post #1 of 24
Thread Starter 

I haven't been on here in quite a while due to moving and other reasons, but I am finally getting settled in and wanted to come back here.  So I have a London Broil (I understand that is actually a way to cook the meat, and not the actual name) and it will be cooked later this evening.  It has been marinated since yesterday, but then I realized I don't have a broiler pan.  

 

Basically what I have is a skillet, large glass dish for the oven, and tin foil.  What would be the best way to cook this with the items I have?

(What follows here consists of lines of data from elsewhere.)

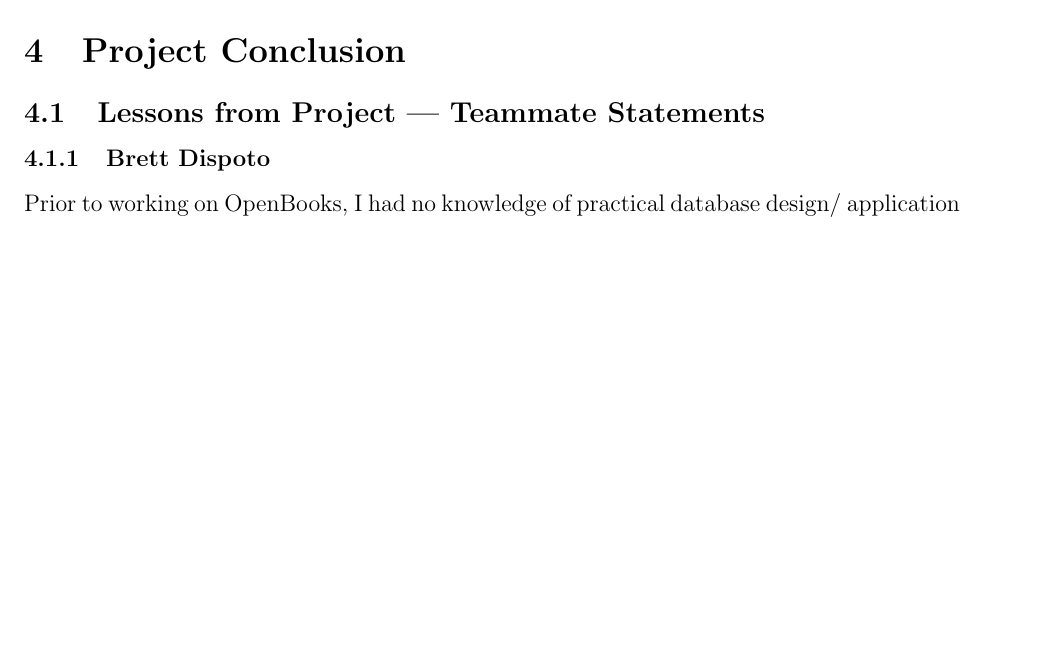
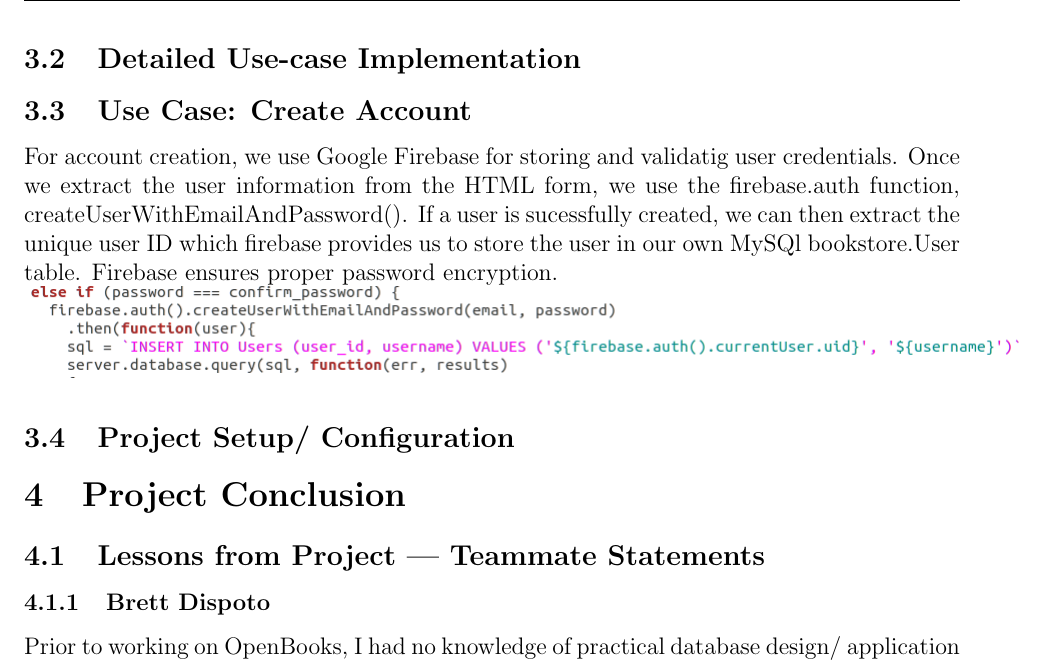
Before and after one commit to CS157A-Team2/CS157A-Team2, a LaTeX document (doc/final_report/final-report.tex): part of page 21 of 22, cut at the place of the change, the shorter picture padded with empty space. Compiled offline with pdfLaTeX.

Commit message:
add implementation detailed use case for create user

```diff
--- a/doc/final_report/final-report.tex
+++ b/doc/final_report/final-report.tex
@@ -698,6 +698,16 @@ We would like to keep track of user's download history. A user can download zero
 			The templating engine then truncates the js/HTML hybrid into proper HTML code for the browser to parse.
 	\end{itemize}
 
+\subsection{Detailed Use-case Implementation}
+	\subsection{Use Case: Create Account}
+	For account creation, we use Google Firebase for storing and validatig user credentials. Once we extract the user information from the HTML form, we use the firebase.auth function, createUserWithEmailAndPassword(). If a user is sucessfully created, we can then extract the unique user ID which firebase provides us to store the user in our own MySQl bookstore.User table. Firebase ensures proper password encryption.
+		%\includegraphics[scale=1.0]{create-account.png}
+
+
+		\includegraphics[scale=0.50]{create-account-code.png}
+\subsection{Project Setup/ Configuration}
+
+
 \section{Project Conclusion}
 
 \subsection{Lessons from Project | Teammate Statements}
```
Also changed, not shown: doc/final_report/create-account-code.png (added), doc/final_report/final-report.pdf, 3 other files.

I am a beginner in the world of cooking.  If you have any tips, feel free to send them my way.  Advice is always appreciated.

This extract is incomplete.